=== Problem ===
Write out, word for word, every line in the data below from the one containing "ax = axes[i]" to the one containing "tutti i subplot", both of them included.

[Material shown]

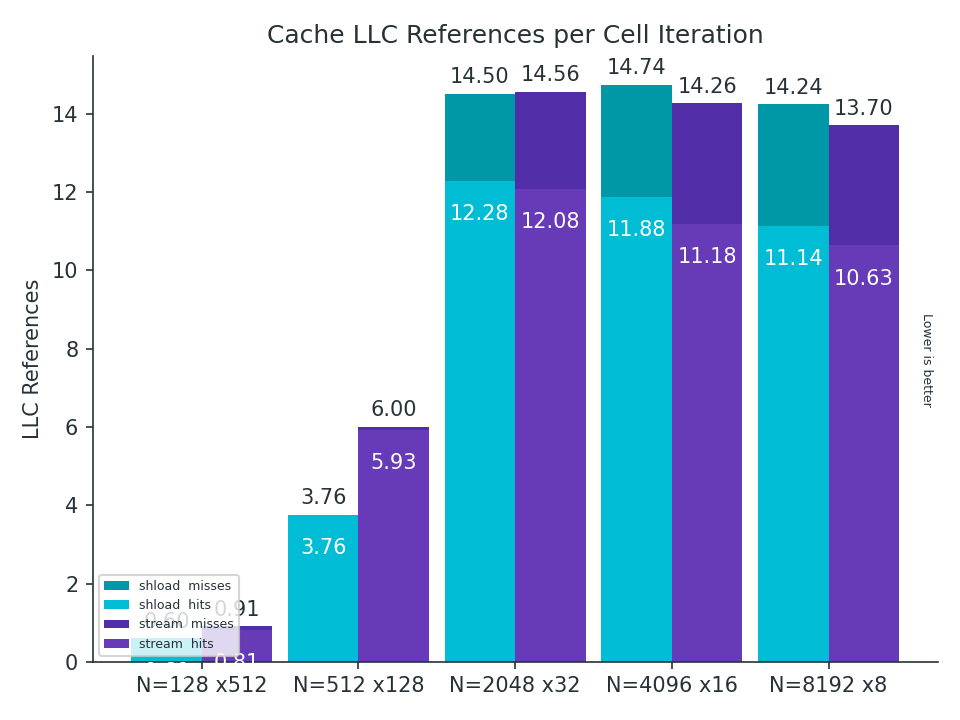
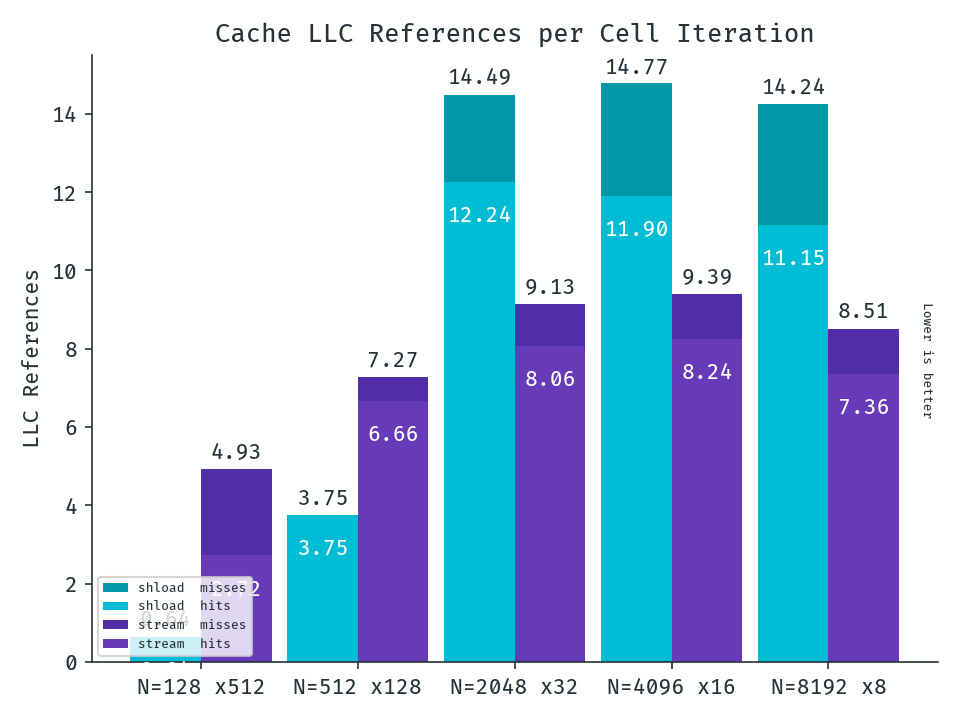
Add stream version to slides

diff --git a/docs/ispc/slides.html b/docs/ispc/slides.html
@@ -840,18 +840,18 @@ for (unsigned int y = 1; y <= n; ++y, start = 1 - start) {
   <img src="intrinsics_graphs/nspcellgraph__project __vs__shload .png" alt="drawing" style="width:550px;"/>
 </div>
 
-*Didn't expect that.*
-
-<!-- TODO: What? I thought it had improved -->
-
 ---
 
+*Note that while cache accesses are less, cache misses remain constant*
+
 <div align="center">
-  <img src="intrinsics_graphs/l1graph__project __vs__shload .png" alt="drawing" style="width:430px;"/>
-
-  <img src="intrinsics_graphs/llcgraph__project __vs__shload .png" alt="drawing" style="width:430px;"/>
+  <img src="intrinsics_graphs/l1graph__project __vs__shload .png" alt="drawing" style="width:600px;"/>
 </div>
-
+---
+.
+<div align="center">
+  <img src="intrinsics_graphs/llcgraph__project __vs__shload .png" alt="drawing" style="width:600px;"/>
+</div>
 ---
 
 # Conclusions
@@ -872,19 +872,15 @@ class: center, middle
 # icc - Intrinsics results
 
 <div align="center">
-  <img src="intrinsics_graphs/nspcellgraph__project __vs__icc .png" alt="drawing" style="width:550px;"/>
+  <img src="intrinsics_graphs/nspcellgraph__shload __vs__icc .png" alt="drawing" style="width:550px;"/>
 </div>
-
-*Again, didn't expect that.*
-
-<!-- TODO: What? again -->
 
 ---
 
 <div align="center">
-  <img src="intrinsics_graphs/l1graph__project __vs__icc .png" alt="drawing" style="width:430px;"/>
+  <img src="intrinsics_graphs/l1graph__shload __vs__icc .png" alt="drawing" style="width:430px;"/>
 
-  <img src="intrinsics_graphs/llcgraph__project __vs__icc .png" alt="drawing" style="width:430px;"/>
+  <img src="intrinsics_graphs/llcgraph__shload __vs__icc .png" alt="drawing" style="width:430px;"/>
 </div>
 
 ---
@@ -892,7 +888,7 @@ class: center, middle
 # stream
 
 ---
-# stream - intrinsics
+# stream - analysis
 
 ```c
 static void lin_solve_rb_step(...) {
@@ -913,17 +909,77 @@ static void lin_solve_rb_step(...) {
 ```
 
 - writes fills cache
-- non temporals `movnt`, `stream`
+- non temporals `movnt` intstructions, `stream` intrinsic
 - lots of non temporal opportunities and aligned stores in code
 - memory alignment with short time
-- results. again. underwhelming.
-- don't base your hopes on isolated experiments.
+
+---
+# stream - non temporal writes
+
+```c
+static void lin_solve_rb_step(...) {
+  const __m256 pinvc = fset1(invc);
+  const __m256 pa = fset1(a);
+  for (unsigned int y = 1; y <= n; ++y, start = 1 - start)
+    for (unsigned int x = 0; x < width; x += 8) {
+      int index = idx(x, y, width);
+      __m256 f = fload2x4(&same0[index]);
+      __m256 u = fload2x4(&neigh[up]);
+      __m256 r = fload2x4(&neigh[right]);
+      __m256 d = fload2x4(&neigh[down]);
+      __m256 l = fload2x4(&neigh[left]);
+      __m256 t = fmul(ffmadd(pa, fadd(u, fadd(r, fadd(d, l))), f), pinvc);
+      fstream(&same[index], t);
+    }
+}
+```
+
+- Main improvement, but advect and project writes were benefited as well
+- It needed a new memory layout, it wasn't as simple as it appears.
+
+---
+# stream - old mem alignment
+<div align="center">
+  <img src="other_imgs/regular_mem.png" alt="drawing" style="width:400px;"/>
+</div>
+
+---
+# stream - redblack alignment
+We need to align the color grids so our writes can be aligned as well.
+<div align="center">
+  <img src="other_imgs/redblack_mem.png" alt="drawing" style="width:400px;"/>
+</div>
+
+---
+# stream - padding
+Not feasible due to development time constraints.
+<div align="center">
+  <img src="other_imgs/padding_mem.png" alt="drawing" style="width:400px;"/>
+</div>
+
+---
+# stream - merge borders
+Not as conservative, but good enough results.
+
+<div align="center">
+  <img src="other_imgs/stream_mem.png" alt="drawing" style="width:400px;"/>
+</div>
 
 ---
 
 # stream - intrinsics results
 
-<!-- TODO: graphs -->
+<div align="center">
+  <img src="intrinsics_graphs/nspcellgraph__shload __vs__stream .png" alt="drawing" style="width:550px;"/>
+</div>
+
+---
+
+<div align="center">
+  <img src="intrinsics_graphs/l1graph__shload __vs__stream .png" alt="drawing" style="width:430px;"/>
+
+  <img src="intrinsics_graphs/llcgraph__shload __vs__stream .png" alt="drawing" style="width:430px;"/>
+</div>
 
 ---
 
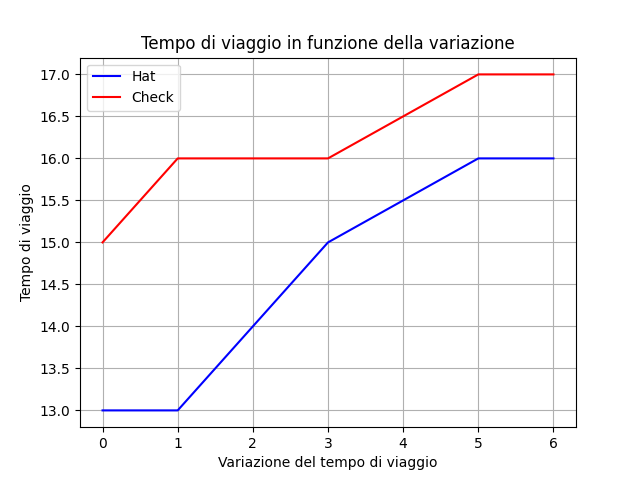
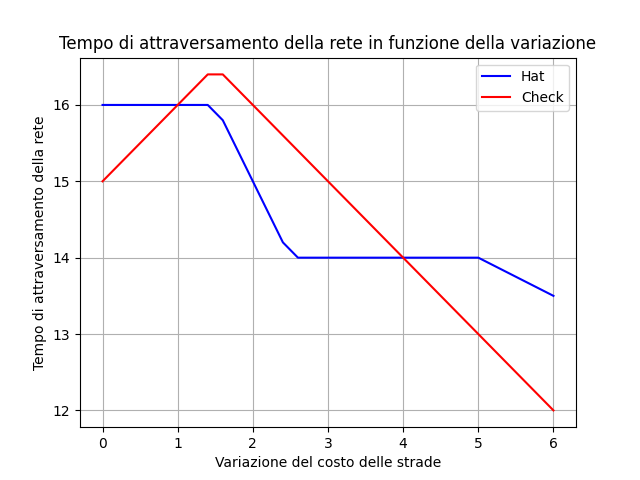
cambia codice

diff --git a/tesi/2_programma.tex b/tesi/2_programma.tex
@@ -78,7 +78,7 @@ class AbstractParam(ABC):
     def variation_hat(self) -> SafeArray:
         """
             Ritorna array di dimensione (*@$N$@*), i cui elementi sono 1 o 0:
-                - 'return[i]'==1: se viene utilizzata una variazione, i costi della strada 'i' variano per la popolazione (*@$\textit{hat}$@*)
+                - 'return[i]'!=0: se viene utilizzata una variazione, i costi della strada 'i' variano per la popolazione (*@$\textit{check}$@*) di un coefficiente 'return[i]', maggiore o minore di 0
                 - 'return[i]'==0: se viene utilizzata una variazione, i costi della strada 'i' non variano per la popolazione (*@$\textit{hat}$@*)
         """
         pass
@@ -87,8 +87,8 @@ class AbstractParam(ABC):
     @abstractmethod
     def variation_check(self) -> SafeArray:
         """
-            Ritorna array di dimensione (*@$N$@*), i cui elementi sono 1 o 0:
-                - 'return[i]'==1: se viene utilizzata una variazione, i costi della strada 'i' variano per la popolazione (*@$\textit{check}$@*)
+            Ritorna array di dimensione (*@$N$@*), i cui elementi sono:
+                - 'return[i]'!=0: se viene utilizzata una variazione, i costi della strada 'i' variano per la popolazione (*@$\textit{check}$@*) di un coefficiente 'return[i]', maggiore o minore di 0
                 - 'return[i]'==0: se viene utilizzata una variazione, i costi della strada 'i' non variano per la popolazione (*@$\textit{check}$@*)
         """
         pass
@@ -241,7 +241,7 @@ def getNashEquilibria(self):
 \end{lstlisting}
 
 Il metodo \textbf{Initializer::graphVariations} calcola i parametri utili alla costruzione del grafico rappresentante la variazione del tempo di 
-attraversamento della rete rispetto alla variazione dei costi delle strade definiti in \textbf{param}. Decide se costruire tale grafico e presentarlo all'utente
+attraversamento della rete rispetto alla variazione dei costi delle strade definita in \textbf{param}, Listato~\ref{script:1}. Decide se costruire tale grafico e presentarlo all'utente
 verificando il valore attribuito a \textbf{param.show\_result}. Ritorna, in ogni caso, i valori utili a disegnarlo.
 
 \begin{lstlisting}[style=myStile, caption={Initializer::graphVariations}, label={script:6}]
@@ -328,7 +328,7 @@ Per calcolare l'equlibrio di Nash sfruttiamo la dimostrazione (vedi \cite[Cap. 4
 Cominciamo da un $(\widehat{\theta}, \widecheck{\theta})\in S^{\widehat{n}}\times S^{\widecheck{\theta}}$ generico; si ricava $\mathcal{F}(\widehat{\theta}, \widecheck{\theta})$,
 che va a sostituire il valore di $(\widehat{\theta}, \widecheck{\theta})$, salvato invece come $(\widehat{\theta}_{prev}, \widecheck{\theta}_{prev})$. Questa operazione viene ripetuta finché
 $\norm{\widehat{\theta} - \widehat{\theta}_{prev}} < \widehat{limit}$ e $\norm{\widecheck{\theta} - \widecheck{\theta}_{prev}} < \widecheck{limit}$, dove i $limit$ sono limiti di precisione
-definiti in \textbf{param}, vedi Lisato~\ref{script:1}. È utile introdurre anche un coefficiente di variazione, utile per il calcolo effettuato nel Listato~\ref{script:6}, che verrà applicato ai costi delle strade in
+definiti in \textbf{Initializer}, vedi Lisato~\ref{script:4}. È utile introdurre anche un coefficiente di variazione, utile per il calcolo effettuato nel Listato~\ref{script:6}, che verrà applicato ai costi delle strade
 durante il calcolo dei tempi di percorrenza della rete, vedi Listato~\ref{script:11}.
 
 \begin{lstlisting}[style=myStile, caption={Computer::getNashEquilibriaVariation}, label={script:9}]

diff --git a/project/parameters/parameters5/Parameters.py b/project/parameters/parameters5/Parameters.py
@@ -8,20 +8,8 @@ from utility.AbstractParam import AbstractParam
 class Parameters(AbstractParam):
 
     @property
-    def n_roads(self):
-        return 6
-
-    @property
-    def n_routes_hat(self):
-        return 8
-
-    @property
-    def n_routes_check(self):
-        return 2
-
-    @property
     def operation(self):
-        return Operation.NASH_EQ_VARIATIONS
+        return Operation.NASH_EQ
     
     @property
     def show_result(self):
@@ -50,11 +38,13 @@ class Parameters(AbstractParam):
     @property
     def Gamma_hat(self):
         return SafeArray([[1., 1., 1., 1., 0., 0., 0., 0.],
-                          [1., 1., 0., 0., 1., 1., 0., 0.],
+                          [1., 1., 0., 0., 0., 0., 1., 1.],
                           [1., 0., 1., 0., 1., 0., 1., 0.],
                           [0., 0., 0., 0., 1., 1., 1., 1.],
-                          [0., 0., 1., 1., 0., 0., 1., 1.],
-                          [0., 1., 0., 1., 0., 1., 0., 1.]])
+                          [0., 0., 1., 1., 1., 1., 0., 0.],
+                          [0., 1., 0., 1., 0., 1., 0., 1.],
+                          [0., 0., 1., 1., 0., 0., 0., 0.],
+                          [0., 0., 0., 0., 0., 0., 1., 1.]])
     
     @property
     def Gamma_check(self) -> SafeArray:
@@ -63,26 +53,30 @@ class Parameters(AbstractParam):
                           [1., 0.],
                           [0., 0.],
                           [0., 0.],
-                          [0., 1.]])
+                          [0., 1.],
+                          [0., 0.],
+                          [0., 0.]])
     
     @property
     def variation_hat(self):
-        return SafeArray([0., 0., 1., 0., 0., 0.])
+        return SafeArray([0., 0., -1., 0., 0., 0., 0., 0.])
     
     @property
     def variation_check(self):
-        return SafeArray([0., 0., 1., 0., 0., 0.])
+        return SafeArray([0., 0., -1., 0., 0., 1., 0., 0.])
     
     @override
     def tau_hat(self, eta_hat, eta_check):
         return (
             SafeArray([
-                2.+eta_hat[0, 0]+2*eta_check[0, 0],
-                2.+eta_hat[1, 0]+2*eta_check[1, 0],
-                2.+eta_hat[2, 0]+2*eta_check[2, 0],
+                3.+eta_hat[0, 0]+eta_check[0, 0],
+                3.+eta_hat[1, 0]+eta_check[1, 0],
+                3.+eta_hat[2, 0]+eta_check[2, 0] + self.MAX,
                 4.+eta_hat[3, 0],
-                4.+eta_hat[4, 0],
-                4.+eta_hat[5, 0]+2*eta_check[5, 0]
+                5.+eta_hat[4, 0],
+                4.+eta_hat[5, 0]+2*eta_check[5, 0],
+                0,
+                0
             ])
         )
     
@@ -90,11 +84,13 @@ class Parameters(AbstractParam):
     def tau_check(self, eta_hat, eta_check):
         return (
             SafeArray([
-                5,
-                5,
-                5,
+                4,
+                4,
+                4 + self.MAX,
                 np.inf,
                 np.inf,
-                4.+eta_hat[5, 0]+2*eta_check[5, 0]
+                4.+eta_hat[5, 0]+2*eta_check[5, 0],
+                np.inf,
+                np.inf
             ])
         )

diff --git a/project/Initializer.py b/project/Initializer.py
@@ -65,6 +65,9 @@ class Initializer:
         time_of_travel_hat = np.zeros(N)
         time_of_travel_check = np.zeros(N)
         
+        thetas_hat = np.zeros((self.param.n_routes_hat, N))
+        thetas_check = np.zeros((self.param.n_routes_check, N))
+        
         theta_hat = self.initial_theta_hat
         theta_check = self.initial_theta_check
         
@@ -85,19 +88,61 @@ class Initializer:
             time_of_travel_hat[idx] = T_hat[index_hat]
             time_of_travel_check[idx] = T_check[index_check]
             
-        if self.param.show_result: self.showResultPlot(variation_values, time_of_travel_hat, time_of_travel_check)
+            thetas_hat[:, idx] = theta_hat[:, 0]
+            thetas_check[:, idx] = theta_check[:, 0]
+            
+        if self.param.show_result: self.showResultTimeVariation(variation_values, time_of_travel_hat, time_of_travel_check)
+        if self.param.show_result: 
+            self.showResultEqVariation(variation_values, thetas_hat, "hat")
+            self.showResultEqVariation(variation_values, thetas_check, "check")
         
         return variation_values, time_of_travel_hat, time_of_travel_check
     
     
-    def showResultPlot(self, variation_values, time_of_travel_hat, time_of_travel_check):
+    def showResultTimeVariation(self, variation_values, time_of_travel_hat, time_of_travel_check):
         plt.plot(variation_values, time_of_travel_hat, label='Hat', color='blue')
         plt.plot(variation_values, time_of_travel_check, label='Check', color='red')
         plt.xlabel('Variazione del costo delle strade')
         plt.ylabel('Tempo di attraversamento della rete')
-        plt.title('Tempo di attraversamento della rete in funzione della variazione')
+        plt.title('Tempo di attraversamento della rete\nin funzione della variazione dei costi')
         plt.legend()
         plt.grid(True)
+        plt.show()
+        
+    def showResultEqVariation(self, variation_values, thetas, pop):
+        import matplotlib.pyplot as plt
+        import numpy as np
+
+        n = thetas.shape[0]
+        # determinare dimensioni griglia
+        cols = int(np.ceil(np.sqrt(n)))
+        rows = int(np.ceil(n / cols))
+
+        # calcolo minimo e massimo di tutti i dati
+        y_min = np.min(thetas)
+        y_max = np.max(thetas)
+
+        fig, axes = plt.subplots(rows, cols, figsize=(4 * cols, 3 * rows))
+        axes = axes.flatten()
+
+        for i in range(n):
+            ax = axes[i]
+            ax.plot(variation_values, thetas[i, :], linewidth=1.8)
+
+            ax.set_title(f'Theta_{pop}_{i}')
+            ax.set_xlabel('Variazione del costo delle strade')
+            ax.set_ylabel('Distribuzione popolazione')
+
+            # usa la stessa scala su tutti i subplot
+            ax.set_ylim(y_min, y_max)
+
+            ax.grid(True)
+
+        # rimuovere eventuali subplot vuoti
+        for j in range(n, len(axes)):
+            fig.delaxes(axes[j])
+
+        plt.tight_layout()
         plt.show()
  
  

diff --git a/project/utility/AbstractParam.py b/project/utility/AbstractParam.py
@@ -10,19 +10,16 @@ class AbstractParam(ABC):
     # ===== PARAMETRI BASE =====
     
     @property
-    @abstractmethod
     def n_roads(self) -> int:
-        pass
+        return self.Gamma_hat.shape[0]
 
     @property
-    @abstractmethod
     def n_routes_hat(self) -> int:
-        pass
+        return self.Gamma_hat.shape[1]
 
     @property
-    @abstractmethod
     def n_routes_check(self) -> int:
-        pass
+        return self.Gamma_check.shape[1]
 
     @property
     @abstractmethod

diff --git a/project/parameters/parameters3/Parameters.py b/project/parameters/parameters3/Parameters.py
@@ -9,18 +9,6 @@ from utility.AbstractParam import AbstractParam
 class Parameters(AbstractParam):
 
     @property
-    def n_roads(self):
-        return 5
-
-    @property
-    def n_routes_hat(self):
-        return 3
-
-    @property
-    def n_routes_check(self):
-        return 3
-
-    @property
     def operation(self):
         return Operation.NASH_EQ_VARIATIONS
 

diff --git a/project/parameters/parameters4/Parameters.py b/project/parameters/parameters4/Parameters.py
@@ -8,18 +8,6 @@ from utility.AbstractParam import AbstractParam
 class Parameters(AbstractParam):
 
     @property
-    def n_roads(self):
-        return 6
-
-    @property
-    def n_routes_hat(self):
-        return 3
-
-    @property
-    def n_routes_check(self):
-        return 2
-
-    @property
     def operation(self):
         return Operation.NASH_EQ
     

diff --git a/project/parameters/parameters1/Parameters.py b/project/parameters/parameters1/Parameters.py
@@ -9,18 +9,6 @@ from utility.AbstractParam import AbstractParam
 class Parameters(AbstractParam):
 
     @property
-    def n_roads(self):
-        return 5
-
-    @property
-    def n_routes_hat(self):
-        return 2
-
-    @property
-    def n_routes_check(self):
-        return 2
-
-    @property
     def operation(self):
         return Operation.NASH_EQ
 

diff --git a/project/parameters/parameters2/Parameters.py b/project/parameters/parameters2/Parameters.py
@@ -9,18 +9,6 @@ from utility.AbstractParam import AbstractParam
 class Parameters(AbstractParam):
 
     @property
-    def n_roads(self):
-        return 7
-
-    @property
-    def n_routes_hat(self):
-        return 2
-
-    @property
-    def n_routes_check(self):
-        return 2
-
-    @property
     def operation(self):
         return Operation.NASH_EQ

[/Material shown]

=== Answer box ===
+            ax = axes[i]
+            ax.plot(variation_values, thetas[i, :], linewidth=1.8)
+
+            ax.set_title(f'Theta_{pop}_{i}')
+            ax.set_xlabel('Variazione del costo delle strade')
+            ax.set_ylabel('Distribuzione popolazione')
+
+            # usa la stessa scala su tutti i subplot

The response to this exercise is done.